▸ What the task requires:
Find all lines in the listing that include the word "Yoshio", then copy them.

════════

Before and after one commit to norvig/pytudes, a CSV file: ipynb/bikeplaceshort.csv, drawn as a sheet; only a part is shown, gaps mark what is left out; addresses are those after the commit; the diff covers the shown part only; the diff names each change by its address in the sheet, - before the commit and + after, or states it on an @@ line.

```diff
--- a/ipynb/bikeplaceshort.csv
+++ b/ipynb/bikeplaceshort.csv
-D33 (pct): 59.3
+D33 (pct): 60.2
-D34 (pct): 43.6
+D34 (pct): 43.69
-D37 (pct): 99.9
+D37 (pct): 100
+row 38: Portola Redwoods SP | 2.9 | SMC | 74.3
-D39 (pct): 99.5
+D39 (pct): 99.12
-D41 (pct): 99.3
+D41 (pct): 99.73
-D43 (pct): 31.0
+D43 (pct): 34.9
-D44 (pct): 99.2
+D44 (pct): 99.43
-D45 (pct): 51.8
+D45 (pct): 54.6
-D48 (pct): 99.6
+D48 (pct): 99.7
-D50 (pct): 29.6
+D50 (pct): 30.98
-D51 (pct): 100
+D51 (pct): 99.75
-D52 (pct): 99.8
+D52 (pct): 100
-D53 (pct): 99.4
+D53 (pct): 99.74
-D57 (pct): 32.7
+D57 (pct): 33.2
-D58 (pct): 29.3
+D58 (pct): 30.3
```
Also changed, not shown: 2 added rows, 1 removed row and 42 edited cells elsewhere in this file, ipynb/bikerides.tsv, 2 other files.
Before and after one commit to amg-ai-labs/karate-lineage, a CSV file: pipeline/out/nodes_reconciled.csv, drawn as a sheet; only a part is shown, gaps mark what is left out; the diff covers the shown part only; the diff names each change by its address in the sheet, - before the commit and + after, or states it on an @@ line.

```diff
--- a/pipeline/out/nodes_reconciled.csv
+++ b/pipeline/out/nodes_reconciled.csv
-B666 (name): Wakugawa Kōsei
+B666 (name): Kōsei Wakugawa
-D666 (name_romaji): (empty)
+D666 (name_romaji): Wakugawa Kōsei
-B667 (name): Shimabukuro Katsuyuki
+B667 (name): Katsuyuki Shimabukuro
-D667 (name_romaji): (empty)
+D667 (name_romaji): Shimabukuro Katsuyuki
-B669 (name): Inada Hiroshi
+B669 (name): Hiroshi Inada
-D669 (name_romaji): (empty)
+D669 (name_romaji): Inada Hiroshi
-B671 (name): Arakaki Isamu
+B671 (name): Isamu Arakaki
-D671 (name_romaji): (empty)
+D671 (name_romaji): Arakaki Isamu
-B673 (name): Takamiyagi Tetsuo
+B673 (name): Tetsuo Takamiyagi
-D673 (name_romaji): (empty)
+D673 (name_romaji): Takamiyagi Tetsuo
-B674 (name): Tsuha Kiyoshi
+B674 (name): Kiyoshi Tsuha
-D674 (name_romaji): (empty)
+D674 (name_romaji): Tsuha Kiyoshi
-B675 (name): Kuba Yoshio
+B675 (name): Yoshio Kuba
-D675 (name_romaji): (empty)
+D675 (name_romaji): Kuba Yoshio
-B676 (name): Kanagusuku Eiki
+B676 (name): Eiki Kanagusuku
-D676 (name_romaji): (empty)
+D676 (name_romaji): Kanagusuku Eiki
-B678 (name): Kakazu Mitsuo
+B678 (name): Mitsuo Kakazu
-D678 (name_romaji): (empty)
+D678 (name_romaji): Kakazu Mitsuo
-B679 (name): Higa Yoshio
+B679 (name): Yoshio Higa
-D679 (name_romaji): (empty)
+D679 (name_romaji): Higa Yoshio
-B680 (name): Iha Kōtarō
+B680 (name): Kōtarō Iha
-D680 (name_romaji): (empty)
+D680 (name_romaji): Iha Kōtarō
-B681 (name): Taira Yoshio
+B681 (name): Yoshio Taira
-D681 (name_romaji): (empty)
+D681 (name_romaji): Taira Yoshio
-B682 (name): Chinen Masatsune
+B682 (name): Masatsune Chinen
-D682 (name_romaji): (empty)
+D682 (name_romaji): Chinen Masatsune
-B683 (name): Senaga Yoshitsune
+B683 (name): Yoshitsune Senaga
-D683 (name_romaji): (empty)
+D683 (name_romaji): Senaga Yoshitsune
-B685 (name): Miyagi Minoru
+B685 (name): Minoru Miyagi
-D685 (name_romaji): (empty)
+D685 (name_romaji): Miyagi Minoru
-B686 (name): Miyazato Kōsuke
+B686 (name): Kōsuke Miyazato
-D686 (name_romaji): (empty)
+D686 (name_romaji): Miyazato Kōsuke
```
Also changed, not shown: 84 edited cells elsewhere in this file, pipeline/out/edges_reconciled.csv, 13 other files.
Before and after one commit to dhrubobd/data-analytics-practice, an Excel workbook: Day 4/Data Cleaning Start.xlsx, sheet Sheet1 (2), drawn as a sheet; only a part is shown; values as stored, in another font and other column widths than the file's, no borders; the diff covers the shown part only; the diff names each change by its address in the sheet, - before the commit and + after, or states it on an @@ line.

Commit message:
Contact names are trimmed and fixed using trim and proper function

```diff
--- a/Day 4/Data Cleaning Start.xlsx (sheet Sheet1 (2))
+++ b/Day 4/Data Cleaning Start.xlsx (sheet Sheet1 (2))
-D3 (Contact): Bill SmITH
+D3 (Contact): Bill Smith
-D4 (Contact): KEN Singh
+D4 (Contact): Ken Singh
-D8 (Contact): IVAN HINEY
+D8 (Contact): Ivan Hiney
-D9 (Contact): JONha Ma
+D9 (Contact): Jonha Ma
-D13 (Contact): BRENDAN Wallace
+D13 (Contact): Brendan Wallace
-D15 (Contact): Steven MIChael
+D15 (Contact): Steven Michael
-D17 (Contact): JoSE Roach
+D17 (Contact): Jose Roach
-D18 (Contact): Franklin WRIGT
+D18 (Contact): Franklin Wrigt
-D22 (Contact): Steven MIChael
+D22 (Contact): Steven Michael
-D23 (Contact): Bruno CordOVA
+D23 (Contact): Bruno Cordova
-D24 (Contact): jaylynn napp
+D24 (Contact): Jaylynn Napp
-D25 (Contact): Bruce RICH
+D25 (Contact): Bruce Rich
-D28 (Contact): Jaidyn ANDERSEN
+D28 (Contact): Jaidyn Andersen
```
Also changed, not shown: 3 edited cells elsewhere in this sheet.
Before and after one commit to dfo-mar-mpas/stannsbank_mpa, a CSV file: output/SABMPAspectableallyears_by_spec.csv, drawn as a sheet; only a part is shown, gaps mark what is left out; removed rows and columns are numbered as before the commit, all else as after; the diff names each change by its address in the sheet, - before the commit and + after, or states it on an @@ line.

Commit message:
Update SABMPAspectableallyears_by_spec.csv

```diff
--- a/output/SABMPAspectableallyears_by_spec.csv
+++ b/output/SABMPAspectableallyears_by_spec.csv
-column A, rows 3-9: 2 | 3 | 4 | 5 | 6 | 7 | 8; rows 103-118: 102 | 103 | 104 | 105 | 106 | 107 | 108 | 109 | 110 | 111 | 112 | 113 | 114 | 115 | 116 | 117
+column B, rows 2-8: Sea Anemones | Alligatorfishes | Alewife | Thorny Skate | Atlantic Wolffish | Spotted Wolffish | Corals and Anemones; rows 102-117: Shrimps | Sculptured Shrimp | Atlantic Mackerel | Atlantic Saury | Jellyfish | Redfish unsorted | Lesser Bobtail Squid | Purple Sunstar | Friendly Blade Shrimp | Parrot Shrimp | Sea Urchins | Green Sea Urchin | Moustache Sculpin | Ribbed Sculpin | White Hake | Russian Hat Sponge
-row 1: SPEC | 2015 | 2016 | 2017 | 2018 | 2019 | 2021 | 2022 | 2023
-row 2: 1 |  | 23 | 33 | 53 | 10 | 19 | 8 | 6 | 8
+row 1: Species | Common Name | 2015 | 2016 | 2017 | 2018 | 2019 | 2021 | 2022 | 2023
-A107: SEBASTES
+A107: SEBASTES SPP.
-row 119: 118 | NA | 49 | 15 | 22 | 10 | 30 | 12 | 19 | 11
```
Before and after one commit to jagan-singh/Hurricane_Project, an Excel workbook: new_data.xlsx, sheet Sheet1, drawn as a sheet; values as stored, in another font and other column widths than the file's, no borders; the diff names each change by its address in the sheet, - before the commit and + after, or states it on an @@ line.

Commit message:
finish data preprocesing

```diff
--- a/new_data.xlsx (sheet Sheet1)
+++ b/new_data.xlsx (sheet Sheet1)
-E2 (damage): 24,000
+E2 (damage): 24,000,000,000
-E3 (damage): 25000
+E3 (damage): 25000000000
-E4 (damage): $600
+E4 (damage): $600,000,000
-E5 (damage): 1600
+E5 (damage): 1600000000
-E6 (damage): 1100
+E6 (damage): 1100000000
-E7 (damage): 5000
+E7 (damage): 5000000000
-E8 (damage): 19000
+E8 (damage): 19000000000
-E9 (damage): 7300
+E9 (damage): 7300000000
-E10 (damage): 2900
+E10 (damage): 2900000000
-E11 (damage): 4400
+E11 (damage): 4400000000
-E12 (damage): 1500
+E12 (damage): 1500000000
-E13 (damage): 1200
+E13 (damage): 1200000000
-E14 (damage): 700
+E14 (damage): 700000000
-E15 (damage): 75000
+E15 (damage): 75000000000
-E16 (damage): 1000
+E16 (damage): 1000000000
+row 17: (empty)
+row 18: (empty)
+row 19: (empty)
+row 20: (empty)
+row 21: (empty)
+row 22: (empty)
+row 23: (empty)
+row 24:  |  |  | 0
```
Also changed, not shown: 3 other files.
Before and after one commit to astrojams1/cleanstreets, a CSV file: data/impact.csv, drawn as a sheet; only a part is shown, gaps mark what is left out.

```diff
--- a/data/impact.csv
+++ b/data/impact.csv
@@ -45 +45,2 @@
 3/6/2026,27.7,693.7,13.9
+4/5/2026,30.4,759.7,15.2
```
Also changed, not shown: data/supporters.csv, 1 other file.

════════

▸ Your solution:
-B675 (name): Kuba Yoshio
+B675 (name): Yoshio Kuba
+D675 (name_romaji): Kuba Yoshio
-B679 (name): Higa Yoshio
+B679 (name): Yoshio Higa
+D679 (name_romaji): Higa Yoshio
-B681 (name): Taira Yoshio
+B681 (name): Yoshio Taira
+D681 (name_romaji): Taira Yoshio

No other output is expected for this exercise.